R. v. Carroll, 2014 ONCA 2:
 First, in cases of domestic homicide, evidence may be admitted during the case for the Crown, including evidence of extrinsic misconduct, that elucidates the nature of the relationship between the spouses. This evidence may tend to establish animus or motive on the part of one spouse, and thus be relevant to prove that the killer of the deceased was the spouse with the animus or motive, rather than someone else, and that the killing was murder: Moo, at para. 98; R. v. Cudjoe, 2009 ONCA 543, 251 O.A.C. 163, at para. 64; and R. v. Van Osselaer, 2002 BCCA 464, 5 B.C.L.R. (4th) 73, at para. 23.

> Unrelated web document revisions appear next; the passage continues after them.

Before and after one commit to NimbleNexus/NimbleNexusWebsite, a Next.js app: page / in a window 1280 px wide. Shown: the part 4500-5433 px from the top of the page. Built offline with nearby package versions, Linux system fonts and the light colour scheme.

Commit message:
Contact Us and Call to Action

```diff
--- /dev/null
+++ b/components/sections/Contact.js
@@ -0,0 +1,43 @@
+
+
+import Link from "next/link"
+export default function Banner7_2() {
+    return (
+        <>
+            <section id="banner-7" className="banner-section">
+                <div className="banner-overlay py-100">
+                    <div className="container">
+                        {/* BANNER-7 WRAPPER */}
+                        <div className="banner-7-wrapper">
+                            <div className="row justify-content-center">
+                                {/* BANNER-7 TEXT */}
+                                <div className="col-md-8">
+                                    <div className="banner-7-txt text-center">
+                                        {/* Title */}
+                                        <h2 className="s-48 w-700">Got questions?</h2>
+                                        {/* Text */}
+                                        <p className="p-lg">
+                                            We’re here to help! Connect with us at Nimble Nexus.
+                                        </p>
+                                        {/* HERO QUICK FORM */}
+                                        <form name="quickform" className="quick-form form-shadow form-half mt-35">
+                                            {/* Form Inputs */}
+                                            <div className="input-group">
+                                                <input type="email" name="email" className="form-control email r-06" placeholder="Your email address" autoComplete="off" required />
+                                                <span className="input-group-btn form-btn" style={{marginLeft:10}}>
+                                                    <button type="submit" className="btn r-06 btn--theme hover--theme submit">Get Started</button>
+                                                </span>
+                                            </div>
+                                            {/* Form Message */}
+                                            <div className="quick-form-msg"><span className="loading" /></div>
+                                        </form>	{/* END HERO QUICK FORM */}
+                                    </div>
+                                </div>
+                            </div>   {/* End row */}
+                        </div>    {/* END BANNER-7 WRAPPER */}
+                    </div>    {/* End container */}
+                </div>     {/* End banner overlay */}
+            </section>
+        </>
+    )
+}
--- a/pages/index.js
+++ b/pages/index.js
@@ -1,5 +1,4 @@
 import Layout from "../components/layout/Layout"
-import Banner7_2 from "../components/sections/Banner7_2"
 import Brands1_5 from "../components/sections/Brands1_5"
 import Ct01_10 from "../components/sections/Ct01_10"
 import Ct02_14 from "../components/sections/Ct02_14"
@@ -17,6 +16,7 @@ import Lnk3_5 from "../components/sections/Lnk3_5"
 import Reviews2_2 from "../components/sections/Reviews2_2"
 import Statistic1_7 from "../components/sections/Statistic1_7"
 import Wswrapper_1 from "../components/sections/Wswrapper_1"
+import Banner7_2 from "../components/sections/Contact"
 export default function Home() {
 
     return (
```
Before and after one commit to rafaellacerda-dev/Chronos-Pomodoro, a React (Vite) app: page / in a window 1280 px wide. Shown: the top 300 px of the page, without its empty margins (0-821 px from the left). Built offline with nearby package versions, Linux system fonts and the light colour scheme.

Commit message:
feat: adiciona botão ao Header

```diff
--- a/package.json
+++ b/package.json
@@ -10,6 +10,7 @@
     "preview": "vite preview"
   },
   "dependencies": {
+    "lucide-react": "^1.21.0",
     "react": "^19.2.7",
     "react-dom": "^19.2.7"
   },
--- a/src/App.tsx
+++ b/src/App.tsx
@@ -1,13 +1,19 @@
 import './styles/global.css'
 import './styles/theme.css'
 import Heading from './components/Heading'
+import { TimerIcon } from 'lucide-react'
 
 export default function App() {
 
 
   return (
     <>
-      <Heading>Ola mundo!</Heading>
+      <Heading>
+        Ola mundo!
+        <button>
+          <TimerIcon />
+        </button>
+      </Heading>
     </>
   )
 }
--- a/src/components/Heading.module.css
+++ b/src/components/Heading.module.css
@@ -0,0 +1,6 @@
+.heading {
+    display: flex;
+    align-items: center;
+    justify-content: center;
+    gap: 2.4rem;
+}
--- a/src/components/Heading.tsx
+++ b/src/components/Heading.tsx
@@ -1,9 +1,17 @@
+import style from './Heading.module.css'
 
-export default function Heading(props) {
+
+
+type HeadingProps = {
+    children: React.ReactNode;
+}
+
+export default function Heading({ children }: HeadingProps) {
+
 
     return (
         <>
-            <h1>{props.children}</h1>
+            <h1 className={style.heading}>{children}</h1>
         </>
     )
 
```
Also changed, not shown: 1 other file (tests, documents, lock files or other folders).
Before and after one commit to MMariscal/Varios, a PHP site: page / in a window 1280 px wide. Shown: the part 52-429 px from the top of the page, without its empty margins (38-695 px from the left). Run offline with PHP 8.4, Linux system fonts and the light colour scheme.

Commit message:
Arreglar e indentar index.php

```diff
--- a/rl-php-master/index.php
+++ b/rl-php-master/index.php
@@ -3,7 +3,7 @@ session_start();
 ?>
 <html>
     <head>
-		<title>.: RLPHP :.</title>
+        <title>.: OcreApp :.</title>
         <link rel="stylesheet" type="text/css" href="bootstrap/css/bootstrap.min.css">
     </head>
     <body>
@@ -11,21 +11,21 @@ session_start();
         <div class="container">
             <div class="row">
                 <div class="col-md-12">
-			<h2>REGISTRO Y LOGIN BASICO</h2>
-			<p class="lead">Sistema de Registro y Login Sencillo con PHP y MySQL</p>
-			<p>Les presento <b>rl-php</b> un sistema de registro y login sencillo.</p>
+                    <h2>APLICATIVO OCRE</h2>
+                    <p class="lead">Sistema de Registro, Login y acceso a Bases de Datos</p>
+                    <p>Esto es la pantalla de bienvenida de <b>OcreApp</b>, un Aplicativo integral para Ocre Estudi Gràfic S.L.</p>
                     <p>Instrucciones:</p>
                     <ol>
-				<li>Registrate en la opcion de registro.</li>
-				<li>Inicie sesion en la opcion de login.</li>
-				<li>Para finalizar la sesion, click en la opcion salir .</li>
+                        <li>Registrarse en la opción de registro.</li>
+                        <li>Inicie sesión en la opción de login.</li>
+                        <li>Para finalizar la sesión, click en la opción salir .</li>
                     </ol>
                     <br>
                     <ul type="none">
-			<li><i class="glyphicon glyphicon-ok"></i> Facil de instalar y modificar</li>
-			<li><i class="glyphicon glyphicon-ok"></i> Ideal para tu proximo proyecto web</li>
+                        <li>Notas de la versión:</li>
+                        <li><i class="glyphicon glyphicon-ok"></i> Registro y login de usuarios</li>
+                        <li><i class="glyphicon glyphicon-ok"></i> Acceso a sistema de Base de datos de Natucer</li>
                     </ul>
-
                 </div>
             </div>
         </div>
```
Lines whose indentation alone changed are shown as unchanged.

 Second, where extrinsic misconduct evidence is admitted to demonstrate animus or motive towards the very person killed, the usual caution associated with such evidence is not required: Moo, at para. 100; Pasqualino, at para. 65; and R. v. Merz (1999), 46 O.R. (3d) 161 (C.A.), at para. 59.